Detected change data
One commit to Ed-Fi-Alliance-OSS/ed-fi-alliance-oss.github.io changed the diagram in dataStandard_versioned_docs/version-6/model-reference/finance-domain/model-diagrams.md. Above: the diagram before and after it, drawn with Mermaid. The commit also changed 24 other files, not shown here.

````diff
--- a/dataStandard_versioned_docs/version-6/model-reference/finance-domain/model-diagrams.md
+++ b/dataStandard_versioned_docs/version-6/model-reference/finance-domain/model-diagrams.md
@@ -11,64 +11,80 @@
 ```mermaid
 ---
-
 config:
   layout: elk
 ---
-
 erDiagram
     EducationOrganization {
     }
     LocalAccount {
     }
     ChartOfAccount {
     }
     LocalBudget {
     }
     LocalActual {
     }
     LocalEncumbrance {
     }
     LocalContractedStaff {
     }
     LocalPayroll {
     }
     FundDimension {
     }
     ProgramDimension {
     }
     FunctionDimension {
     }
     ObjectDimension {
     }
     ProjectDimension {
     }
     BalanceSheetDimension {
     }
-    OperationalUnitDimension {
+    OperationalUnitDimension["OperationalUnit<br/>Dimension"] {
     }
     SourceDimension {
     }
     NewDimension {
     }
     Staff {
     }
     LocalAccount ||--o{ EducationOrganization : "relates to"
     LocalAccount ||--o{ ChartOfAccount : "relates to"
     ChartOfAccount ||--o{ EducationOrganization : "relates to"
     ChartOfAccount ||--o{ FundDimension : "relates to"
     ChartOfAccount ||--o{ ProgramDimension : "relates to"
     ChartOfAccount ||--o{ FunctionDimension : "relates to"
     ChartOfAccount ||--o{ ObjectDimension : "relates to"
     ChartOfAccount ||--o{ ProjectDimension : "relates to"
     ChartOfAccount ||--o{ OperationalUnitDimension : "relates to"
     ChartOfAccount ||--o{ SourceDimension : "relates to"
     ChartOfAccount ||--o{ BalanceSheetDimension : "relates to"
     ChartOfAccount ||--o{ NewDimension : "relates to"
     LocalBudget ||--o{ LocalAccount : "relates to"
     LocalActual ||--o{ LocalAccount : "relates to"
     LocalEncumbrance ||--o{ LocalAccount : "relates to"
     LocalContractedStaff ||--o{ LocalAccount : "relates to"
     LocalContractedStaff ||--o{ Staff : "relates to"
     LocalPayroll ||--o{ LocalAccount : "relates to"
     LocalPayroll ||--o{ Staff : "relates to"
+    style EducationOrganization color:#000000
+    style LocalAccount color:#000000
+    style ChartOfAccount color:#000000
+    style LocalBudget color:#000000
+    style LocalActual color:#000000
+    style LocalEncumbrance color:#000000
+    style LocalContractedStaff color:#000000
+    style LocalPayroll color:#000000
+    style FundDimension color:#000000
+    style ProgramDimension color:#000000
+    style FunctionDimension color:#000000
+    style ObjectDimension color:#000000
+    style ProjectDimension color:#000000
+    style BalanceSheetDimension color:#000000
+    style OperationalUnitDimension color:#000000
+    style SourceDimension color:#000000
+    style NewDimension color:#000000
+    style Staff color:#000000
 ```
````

| Exercise directions |
Your task is to restate all of the records above word for word.

| Solution to the problem |
One commit to Ed-Fi-Alliance-OSS/ed-fi-alliance-oss.github.io changed the diagram in dataStandard_versioned_docs/version-6/model-reference/finance-domain/model-diagrams.md. Above: the diagram before and after it, drawn with Mermaid. The commit also changed 24 other files, not shown here.

````diff
--- a/dataStandard_versioned_docs/version-6/model-reference/finance-domain/model-diagrams.md
+++ b/dataStandard_versioned_docs/version-6/model-reference/finance-domain/model-diagrams.md
@@ -11,64 +11,80 @@
 ```mermaid
 ---
-
 config:
   layout: elk
 ---
-
 erDiagram
     EducationOrganization {
     }
     LocalAccount {
     }
     ChartOfAccount {
     }
     LocalBudget {
     }
     LocalActual {
     }
     LocalEncumbrance {
     }
     LocalContractedStaff {
     }
     LocalPayroll {
     }
     FundDimension {
     }
     ProgramDimension {
     }
     FunctionDimension {
     }
     ObjectDimension {
     }
     ProjectDimension {
     }
     BalanceSheetDimension {
     }
-    OperationalUnitDimension {
+    OperationalUnitDimension["OperationalUnit<br/>Dimension"] {
     }
     SourceDimension {
     }
     NewDimension {
     }
     Staff {
     }
     LocalAccount ||--o{ EducationOrganization : "relates to"
     LocalAccount ||--o{ ChartOfAccount : "relates to"
     ChartOfAccount ||--o{ EducationOrganization : "relates to"
     ChartOfAccount ||--o{ FundDimension : "relates to"
     ChartOfAccount ||--o{ ProgramDimension : "relates to"
     ChartOfAccount ||--o{ FunctionDimension : "relates to"
     ChartOfAccount ||--o{ ObjectDimension : "relates to"
     ChartOfAccount ||--o{ ProjectDimension : "relates to"
     ChartOfAccount ||--o{ OperationalUnitDimension : "relates to"
     ChartOfAccount ||--o{ SourceDimension : "relates to"
     ChartOfAccount ||--o{ BalanceSheetDimension : "relates to"
     ChartOfAccount ||--o{ NewDimension : "relates to"
     LocalBudget ||--o{ LocalAccount : "relates to"
     LocalActual ||--o{ LocalAccount : "relates to"
     LocalEncumbrance ||--o{ LocalAccount : "relates to"
     LocalContractedStaff ||--o{ LocalAccount : "relates to"
     LocalContractedStaff ||--o{ Staff : "relates to"
     LocalPayroll ||--o{ LocalAccount : "relates to"
     LocalPayroll ||--o{ Staff : "relates to"
+    style EducationOrganization color:#000000
+    style LocalAccount color:#000000
+    style ChartOfAccount color:#000000
+    style LocalBudget color:#000000
+    style LocalActual color:#000000
+    style LocalEncumbrance color:#000000
+    style LocalContractedStaff color:#000000
+    style LocalPayroll color:#000000
+    style FundDimension color:#000000
+    style ProgramDimension color:#000000
+    style FunctionDimension color:#000000
+    style ObjectDimension color:#000000
+    style ProjectDimension color:#000000
+    style BalanceSheetDimension color:#000000
+    style OperationalUnitDimension color:#000000
+    style SourceDimension color:#000000
+    style NewDimension color:#000000
+    style Staff color:#000000
 ```
````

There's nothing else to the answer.